The focus of this article is to highlight the potential of popular culture to become an agent of leftist populist politics in contemporary Serbia. The authors observe the hip-hop collective “The Bombs of the Nineties”, whose music tackles topics from recent history, and who subvert the fashion style of the 1990s “Dizel” subculture, which is often connected to Serbian nationalism and war profiteering. The paper analyses the relationships “The Bombs of the Nineties” create between their practices, class warfare and leftist discourses, aiming to show the potentials and threats those relationships introduce.
After several failures to schedule early elections in Macedonia, the parties of government and the opposition finally set a date for December 2016. All political actors, in their own way, perceived the elections as an opportunity to overcome the severe political crisis that had begun at the beginning of 2015, when the government was accused of wiretapping over 20,000 citizens, among them journalists, opposition politicians, and state and government officials. Moreover, the government led by national-conservatives VMRO-DPMNE is accused of dismantling democratic institutions throughout the last decade. Leading international institutions, scholars and think-thanks have classified Macedonia within category of “partly-free” regimes, thus indicating a reversal in post-socialist democratisation process

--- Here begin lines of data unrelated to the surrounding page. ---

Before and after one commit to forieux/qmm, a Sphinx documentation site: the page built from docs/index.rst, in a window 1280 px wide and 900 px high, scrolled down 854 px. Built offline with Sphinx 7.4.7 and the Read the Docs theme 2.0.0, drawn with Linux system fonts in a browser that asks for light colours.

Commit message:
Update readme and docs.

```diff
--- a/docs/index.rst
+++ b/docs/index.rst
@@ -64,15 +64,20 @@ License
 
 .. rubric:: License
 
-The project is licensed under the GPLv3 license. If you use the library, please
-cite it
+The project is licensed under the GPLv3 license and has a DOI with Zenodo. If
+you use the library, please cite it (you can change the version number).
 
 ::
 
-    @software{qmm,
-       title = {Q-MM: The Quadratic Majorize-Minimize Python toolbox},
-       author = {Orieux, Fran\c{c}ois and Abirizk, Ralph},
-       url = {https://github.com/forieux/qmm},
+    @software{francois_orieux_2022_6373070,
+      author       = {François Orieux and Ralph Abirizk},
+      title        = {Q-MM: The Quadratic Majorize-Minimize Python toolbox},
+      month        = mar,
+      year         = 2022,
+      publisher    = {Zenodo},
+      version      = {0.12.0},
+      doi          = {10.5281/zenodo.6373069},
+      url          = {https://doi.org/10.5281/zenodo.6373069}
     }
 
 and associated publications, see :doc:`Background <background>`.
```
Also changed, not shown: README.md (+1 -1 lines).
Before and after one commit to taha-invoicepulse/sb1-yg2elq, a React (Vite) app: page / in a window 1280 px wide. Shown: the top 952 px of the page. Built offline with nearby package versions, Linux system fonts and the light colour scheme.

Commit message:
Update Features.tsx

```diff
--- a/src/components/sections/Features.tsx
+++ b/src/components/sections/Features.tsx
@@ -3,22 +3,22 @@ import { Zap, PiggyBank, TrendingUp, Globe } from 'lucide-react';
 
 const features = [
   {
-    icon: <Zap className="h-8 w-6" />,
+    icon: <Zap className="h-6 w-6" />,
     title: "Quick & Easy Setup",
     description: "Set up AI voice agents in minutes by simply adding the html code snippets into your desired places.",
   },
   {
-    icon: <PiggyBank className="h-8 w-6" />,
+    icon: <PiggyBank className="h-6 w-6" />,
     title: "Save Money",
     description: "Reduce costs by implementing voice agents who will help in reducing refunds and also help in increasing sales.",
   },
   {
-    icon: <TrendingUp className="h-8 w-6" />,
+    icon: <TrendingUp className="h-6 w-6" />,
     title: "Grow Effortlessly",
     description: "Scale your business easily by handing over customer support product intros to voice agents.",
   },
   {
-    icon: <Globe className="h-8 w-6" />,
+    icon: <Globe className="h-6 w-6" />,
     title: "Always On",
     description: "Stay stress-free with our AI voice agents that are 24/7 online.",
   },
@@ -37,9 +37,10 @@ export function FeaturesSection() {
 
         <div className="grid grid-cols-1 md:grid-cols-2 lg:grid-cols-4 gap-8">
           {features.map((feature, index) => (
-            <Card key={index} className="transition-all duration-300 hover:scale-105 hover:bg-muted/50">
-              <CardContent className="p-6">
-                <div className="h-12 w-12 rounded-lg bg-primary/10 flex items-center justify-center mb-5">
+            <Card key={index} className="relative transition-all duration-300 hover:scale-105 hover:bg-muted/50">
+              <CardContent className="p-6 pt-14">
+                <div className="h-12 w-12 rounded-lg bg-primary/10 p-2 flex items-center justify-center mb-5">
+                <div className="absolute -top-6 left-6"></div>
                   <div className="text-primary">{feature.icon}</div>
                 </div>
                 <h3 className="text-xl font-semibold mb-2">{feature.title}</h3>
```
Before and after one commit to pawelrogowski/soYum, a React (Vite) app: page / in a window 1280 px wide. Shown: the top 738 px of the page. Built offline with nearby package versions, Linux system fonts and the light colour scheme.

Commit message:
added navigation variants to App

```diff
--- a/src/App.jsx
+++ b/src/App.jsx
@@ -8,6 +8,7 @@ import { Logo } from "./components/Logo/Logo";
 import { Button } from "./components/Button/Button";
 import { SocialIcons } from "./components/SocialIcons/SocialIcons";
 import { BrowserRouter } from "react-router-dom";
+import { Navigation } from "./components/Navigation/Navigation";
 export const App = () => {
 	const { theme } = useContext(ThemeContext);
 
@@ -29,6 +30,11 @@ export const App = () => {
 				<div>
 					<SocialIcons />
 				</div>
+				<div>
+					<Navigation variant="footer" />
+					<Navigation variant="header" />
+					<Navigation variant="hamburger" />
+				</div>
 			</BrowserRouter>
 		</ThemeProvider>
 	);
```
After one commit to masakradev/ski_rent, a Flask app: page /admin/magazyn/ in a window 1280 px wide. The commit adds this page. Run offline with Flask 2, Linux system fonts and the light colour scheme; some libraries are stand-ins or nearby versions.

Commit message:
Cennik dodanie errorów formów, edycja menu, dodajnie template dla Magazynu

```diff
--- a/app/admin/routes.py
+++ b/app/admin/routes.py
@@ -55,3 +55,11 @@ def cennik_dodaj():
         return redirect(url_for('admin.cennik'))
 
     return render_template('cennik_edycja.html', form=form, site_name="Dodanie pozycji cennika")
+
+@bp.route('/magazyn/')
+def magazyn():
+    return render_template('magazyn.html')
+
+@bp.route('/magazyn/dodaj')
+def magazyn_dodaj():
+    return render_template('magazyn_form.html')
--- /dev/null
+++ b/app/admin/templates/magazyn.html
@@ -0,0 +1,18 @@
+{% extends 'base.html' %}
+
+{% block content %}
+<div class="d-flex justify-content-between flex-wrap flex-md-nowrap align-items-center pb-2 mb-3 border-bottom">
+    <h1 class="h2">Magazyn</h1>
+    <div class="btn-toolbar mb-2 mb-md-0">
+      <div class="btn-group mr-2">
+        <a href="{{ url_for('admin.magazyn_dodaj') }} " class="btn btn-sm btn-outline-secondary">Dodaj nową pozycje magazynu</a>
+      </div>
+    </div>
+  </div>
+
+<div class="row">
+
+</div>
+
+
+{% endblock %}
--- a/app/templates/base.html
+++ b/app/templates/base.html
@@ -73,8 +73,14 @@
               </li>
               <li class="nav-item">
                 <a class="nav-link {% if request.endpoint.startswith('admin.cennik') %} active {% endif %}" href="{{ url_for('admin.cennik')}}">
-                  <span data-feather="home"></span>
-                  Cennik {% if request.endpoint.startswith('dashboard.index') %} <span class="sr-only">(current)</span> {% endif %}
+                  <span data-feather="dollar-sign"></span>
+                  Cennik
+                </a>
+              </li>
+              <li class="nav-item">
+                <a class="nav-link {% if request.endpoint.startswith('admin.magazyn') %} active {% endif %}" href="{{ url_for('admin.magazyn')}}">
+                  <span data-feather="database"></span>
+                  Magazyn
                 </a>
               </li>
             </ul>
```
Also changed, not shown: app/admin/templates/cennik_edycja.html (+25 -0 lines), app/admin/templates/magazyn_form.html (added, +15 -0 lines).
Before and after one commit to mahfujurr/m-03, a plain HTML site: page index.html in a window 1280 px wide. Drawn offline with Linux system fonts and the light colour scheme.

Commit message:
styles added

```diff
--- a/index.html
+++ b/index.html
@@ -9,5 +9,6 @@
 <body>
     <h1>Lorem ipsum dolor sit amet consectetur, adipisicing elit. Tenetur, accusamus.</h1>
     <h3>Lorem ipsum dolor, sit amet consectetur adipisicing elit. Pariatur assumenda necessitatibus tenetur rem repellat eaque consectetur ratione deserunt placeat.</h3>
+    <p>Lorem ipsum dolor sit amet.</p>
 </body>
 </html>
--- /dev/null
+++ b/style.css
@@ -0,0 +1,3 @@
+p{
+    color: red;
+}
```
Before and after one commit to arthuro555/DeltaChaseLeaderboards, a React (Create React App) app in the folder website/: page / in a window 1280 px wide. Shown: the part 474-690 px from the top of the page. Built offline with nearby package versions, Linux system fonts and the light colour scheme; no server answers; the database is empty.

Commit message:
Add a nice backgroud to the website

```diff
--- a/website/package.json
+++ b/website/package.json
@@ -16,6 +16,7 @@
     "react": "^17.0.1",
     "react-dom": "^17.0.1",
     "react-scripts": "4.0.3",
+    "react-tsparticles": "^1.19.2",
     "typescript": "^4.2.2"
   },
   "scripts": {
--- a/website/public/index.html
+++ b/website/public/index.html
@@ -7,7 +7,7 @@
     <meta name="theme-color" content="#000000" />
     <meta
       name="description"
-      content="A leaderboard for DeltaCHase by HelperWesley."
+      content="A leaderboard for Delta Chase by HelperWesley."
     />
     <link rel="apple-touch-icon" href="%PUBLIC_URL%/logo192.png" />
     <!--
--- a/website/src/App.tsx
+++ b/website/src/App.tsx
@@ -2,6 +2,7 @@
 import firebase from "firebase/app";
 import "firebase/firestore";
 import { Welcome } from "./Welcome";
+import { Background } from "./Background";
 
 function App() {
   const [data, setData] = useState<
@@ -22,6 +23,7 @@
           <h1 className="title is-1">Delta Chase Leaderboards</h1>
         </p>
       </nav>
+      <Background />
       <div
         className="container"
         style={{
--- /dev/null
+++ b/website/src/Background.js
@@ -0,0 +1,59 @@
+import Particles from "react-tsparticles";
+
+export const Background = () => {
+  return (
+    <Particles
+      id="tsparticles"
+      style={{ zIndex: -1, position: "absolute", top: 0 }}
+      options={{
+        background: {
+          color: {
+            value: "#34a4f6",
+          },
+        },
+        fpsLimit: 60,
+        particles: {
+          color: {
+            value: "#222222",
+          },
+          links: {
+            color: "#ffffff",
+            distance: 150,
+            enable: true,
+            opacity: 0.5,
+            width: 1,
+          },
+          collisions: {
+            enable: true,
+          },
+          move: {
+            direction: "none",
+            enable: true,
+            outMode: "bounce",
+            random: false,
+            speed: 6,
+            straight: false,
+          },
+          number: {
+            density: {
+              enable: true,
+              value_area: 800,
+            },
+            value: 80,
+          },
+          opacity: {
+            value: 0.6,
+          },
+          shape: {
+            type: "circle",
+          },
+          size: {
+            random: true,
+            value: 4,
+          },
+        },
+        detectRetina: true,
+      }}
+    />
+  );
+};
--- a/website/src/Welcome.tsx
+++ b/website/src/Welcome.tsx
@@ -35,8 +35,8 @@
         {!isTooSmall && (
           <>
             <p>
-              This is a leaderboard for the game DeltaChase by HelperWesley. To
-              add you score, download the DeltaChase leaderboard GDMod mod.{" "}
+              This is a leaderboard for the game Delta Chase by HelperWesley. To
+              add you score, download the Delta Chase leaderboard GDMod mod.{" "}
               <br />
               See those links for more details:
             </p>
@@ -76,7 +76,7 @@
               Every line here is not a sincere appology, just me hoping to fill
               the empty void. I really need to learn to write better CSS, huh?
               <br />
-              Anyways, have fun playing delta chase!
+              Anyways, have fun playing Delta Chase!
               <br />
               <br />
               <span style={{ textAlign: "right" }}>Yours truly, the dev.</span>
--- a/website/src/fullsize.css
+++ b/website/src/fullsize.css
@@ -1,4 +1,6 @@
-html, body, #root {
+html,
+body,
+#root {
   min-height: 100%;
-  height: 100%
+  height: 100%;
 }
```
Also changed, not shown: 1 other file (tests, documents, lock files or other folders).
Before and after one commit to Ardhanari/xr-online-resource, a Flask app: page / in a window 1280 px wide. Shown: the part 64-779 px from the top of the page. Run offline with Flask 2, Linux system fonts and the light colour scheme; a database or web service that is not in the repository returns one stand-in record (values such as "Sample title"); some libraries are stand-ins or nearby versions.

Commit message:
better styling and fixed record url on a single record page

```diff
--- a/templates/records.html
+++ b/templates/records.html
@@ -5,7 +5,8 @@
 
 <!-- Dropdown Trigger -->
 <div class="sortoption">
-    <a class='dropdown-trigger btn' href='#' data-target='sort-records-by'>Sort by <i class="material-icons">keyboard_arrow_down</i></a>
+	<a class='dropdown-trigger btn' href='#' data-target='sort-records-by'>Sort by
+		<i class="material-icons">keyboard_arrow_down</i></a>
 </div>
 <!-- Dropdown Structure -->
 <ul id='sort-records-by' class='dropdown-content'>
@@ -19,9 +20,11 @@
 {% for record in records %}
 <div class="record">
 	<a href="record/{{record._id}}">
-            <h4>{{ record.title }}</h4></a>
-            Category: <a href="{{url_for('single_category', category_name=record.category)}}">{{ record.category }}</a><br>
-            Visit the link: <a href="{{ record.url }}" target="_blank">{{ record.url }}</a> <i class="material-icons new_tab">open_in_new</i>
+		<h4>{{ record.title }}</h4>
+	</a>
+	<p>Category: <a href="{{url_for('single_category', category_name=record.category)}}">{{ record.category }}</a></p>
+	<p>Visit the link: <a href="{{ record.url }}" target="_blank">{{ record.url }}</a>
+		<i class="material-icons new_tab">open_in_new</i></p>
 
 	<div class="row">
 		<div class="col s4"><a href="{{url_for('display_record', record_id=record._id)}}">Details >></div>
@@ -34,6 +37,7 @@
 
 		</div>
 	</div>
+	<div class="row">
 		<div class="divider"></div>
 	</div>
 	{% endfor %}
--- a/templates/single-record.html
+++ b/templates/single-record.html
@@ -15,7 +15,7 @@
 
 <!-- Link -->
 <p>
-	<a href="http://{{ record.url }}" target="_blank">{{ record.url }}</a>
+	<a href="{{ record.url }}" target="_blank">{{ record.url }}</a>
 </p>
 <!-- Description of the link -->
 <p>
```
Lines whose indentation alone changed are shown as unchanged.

In this text, I approach Serbian experience of the refugee crisis by referring to three statements taken both as a reference and point of departure: first, Serbian Prime Minister Aleksandar Vučić’s claim that Serbia was “more European that some European states”; second, the former Croatian Prime Minister Zoran Milanović’s claim that Serbia ought to “spread it [the refugees] around a bit”; and, third, Angela Merkel’s statement that the closure of EU borders could cause another war in the Balkans. These three statements, it is argued, provide convenient access to the official’s claims regarding the refugee crisis in Serbia and its echo in the region and abroad. In addition, in order to identify the views held by common people in Serbia, in the last section I will also briefly discuss popular reactions in Serbia to the issue of refugees in the last several years.
When the future or, more specifically, a redirection of South-East European studies is discussed in a series of essays in this journal, one has to have in mind that this is not the first discussion of this kind – and for sure not the concluding one. In an increasingly globalizing world, area studies are under permanent critical observation. What can particular findings related to an area contribute to the understanding of the whole, the global, and how is the global represented in the particularities of an area? However, this kind of critical self-reflection that can sometimes result in self-deprecation was not always the case in the long history of the study of South-East Europe.
Two recent books on Kosovo offer some compelling insights and answers as to why international state-builders stumbled in Kosovo: Elton Skendaj’s, Creating Kosovo: International Oversight and the Making of Ethical Institutions and Andrea Lorenzo Capussela’s State-Building in Kosovo: Democracy, Corruption and the EU in the Balkans. Both books are welcome additions to the growing discourse on state-building and touch on some of the more important themes that have recently dominated the literature, including the principle of local ownership, the limitations of technocratic approaches to state-building, and the dilemmas of political corruption and state capture in postwar societies.